“I understand the HUD requirements and what you’re trying to do,” Dovalina said. “If you want to proceed with the grant, you really need to think about it.”
“I question the wording,” Councilor Alejandro Garcia said of the resolution. “This is detrimental to the city. We do have lighting there. I’m on the side of Mr. Dovalina.”
“I want to hear the meaning of ‘blight,’” Councilor Manuel Rodriguez said. “Make me understand it more.”
Councilors learned the word is used in the resolution to imply there are presently safety hazards to public access in the downtown area and that such conditions may hinder economic development and tourism.
“If you’re saying it’s blighted, you’re saying it’s a risk for people to be there,” Councilor Garcia said.
Councilors were silent when asked to offer a motion on the resolution.
Moments later, they were unanimous in reversing their earlier support for the application.
“You may have another chance next year to apply,” Gonzales said, “but we do not know the scoring criteria. The guidelines may change, and the amount of funding may change. Something always changes. It’s the nature of the authority.”
Cotulla’s downtown area has been the target of more than a decade’s worth of improvements, from landscaping and lighting to street striping and parking, building preservation and promotion through the Main Street Program.
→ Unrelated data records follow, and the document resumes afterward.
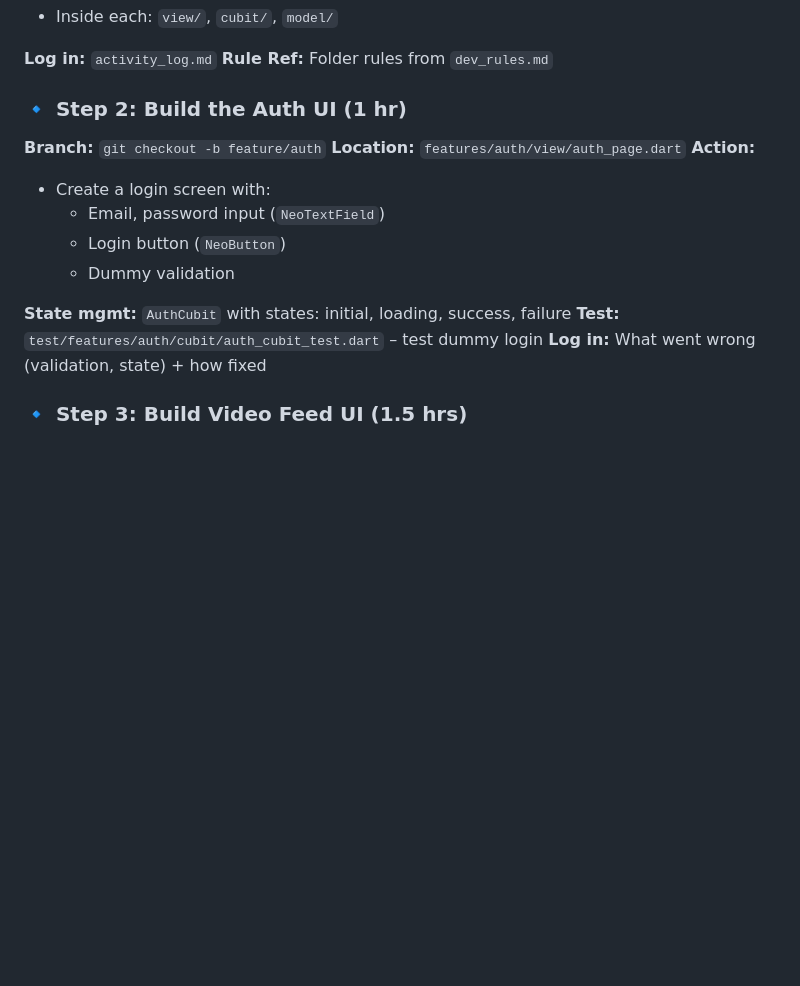
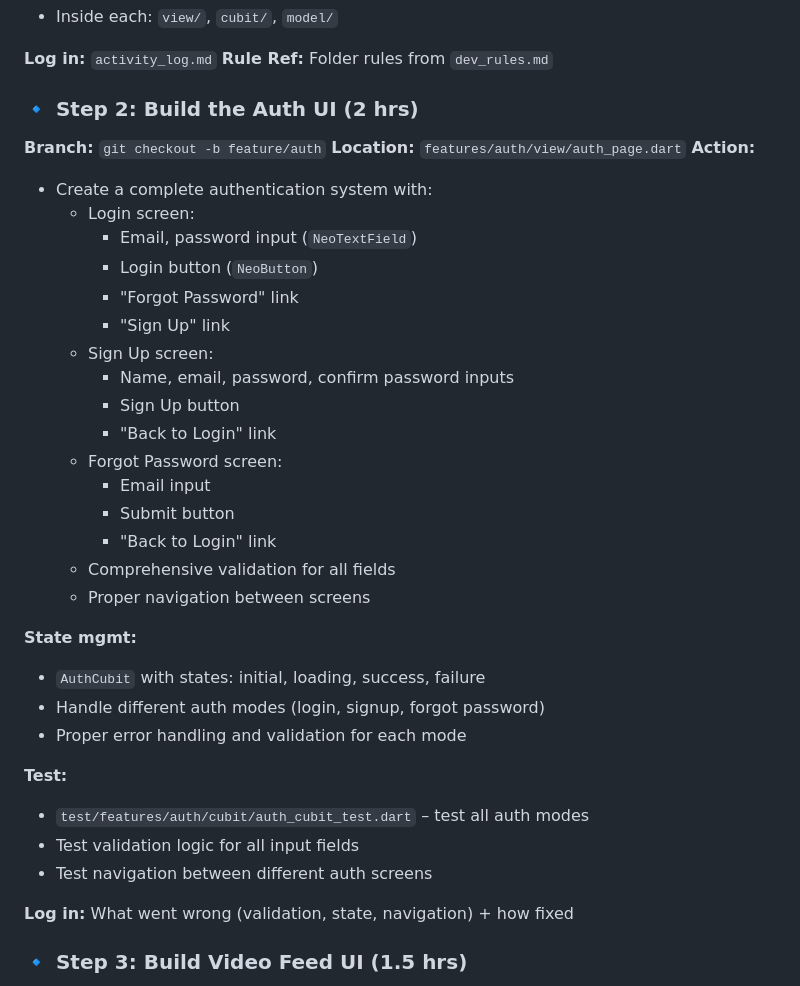
Before and after one commit to sakshamsri4/biftech, a Markdown page: guide_docs/roadmap.md, the part around the change. GitHub-like rendering; blank space fills up the shorter version.

```diff
--- a/guide_docs/roadmap.md
+++ b/guide_docs/roadmap.md
@@ -31,18 +31,38 @@ This workflow must be followed for all development tasks.
 **Log in:** `activity_log.md`
 **Rule Ref:** Folder rules from `dev_rules.md`
 
-### 🔹 Step 2: Build the Auth UI (1 hr)
+### 🔹 Step 2: Build the Auth UI (2 hrs)
 **Branch:** `git checkout -b feature/auth`
 **Location:** `features/auth/view/auth_page.dart`
 **Action:**
-- Create a login screen with:
-  - Email, password input (`NeoTextField`)
-  - Login button (`NeoButton`)
-  - Dummy validation
+- Create a complete authentication system with:
+  - Login screen:
+    - Email, password input (`NeoTextField`)
+    - Login button (`NeoButton`)
+    - "Forgot Password" link
+    - "Sign Up" link
+  - Sign Up screen:
+    - Name, email, password, confirm password inputs
+    - Sign Up button
+    - "Back to Login" link
+  - Forgot Password screen:
+    - Email input
+    - Submit button
+    - "Back to Login" link
+  - Comprehensive validation for all fields
+  - Proper navigation between screens
 
-**State mgmt:** `AuthCubit` with states: initial, loading, success, failure
-**Test:** `test/features/auth/cubit/auth_cubit_test.dart` – test dummy login
-**Log in:** What went wrong (validation, state) + how fixed
+**State mgmt:**
+- `AuthCubit` with states: initial, loading, success, failure
+- Handle different auth modes (login, signup, forgot password)
+- Proper error handling and validation for each mode
+
+**Test:**
+- `test/features/auth/cubit/auth_cubit_test.dart` – test all auth modes
+- Test validation logic for all input fields
+- Test navigation between different auth screens
+
+**Log in:** What went wrong (validation, state, navigation) + how fixed
 
 ### 🔹 Step 3: Build Video Feed UI (1.5 hrs)
 **Branch:** `git checkout -b feature/video_feed`
```
Also changed, not shown: guide_docs/activity_log.md (+26 -0 lines).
Gas lighting with vintage-style lanterns has been installed, handicap-access ramps and curbs built, sidewalks leveled, and local grants made available to business making improvements to their facades and signage. The city has bought two of the area’s oldest and most historically significant buildings, converting a gas station and car repair shop into the new City Hall, and refurbishing the former Stockmens Bank for office and exhibition space at a cost of a million dollars.
Councilors did not add further comment Thursday evening on their rejection of the resolution that the downtown area is blighted and did not recommend that alternate grant funding be sought.